Assignment:
Return all the entries below exactly as they were given.

Records supplied:
::::::
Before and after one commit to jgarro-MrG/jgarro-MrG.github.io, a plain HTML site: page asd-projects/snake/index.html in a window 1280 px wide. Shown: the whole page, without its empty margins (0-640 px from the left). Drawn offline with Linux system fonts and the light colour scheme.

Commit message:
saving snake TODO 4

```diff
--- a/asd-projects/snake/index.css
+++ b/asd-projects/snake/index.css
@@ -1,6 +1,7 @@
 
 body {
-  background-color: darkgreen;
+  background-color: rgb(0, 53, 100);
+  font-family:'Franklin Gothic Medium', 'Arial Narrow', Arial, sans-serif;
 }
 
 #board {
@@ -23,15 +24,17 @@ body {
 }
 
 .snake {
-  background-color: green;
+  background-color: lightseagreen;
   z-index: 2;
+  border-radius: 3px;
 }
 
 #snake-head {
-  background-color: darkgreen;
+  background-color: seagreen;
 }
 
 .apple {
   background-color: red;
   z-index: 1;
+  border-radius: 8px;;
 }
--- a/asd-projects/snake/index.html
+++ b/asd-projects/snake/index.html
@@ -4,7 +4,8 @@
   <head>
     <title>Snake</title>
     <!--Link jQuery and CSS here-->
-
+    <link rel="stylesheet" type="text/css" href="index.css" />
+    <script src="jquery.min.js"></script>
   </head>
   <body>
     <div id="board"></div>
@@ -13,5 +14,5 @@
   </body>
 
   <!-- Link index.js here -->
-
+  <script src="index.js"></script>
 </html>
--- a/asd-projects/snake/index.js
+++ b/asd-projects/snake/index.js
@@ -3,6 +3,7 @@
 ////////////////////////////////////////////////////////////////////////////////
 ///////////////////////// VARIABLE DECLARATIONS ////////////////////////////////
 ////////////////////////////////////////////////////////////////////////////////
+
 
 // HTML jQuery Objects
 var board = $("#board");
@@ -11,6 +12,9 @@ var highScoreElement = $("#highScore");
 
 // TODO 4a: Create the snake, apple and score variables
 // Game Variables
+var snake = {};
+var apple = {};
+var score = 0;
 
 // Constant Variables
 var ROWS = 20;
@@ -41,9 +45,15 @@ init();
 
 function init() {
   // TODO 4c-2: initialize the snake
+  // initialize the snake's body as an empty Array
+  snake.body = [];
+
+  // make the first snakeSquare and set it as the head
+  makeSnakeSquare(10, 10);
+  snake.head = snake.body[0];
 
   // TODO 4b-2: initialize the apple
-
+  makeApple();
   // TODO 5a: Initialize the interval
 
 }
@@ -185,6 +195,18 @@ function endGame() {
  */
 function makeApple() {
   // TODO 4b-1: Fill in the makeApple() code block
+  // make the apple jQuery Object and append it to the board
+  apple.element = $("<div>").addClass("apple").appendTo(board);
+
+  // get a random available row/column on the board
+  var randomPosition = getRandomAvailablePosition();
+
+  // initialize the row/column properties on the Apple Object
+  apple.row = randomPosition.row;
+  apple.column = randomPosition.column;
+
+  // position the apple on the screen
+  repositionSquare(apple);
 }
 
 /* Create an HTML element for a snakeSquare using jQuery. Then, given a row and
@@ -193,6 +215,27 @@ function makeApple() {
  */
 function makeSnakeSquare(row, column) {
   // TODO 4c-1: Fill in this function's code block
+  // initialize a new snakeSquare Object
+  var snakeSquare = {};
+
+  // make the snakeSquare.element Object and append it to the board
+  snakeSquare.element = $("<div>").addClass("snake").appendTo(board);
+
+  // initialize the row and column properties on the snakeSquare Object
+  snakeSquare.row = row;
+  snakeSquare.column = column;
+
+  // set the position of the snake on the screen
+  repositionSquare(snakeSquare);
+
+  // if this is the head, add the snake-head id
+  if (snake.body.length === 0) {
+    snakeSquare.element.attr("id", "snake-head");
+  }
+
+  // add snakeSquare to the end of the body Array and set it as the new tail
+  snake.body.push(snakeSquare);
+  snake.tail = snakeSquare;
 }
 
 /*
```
::::::
Output below:
Before and after one commit to jgarro-MrG/jgarro-MrG.github.io, a plain HTML site: page asd-projects/snake/index.html in a window 1280 px wide. Shown: the whole page, without its empty margins (0-640 px from the left). Drawn offline with Linux system fonts and the light colour scheme.

Commit message:
saving snake TODO 4

```diff
--- a/asd-projects/snake/index.css
+++ b/asd-projects/snake/index.css
@@ -1,6 +1,7 @@
 
 body {
-  background-color: darkgreen;
+  background-color: rgb(0, 53, 100);
+  font-family:'Franklin Gothic Medium', 'Arial Narrow', Arial, sans-serif;
 }
 
 #board {
@@ -23,15 +24,17 @@ body {
 }
 
 .snake {
-  background-color: green;
+  background-color: lightseagreen;
   z-index: 2;
+  border-radius: 3px;
 }
 
 #snake-head {
-  background-color: darkgreen;
+  background-color: seagreen;
 }
 
 .apple {
   background-color: red;
   z-index: 1;
+  border-radius: 8px;;
 }
--- a/asd-projects/snake/index.html
+++ b/asd-projects/snake/index.html
@@ -4,7 +4,8 @@
   <head>
     <title>Snake</title>
     <!--Link jQuery and CSS here-->
-
+    <link rel="stylesheet" type="text/css" href="index.css" />
+    <script src="jquery.min.js"></script>
   </head>
   <body>
     <div id="board"></div>
@@ -13,5 +14,5 @@
   </body>
 
   <!-- Link index.js here -->
-
+  <script src="index.js"></script>
 </html>
--- a/asd-projects/snake/index.js
+++ b/asd-projects/snake/index.js
@@ -3,6 +3,7 @@
 ////////////////////////////////////////////////////////////////////////////////
 ///////////////////////// VARIABLE DECLARATIONS ////////////////////////////////
 ////////////////////////////////////////////////////////////////////////////////
+
 
 // HTML jQuery Objects
 var board = $("#board");
@@ -11,6 +12,9 @@ var highScoreElement = $("#highScore");
 
 // TODO 4a: Create the snake, apple and score variables
 // Game Variables
+var snake = {};
+var apple = {};
+var score = 0;
 
 // Constant Variables
 var ROWS = 20;
@@ -41,9 +45,15 @@ init();
 
 function init() {
   // TODO 4c-2: initialize the snake
+  // initialize the snake's body as an empty Array
+  snake.body = [];
+
+  // make the first snakeSquare and set it as the head
+  makeSnakeSquare(10, 10);
+  snake.head = snake.body[0];
 
   // TODO 4b-2: initialize the apple
-
+  makeApple();
   // TODO 5a: Initialize the interval
 
 }
@@ -185,6 +195,18 @@ function endGame() {
  */
 function makeApple() {
   // TODO 4b-1: Fill in the makeApple() code block
+  // make the apple jQuery Object and append it to the board
+  apple.element = $("<div>").addClass("apple").appendTo(board);
+
+  // get a random available row/column on the board
+  var randomPosition = getRandomAvailablePosition();
+
+  // initialize the row/column properties on the Apple Object
+  apple.row = randomPosition.row;
+  apple.column = randomPosition.column;
+
+  // position the apple on the screen
+  repositionSquare(apple);
 }
 
 /* Create an HTML element for a snakeSquare using jQuery. Then, given a row and
@@ -193,6 +215,27 @@ function makeApple() {
  */
 function makeSnakeSquare(row, column) {
   // TODO 4c-1: Fill in this function's code block
+  // initialize a new snakeSquare Object
+  var snakeSquare = {};
+
+  // make the snakeSquare.element Object and append it to the board
+  snakeSquare.element = $("<div>").addClass("snake").appendTo(board);
+
+  // initialize the row and column properties on the snakeSquare Object
+  snakeSquare.row = row;
+  snakeSquare.column = column;
+
+  // set the position of the snake on the screen
+  repositionSquare(snakeSquare);
+
+  // if this is the head, add the snake-head id
+  if (snake.body.length === 0) {
+    snakeSquare.element.attr("id", "snake-head");
+  }
+
+  // add snakeSquare to the end of the body Array and set it as the new tail
+  snake.body.push(snakeSquare);
+  snake.tail = snakeSquare;
 }
 
 /*
```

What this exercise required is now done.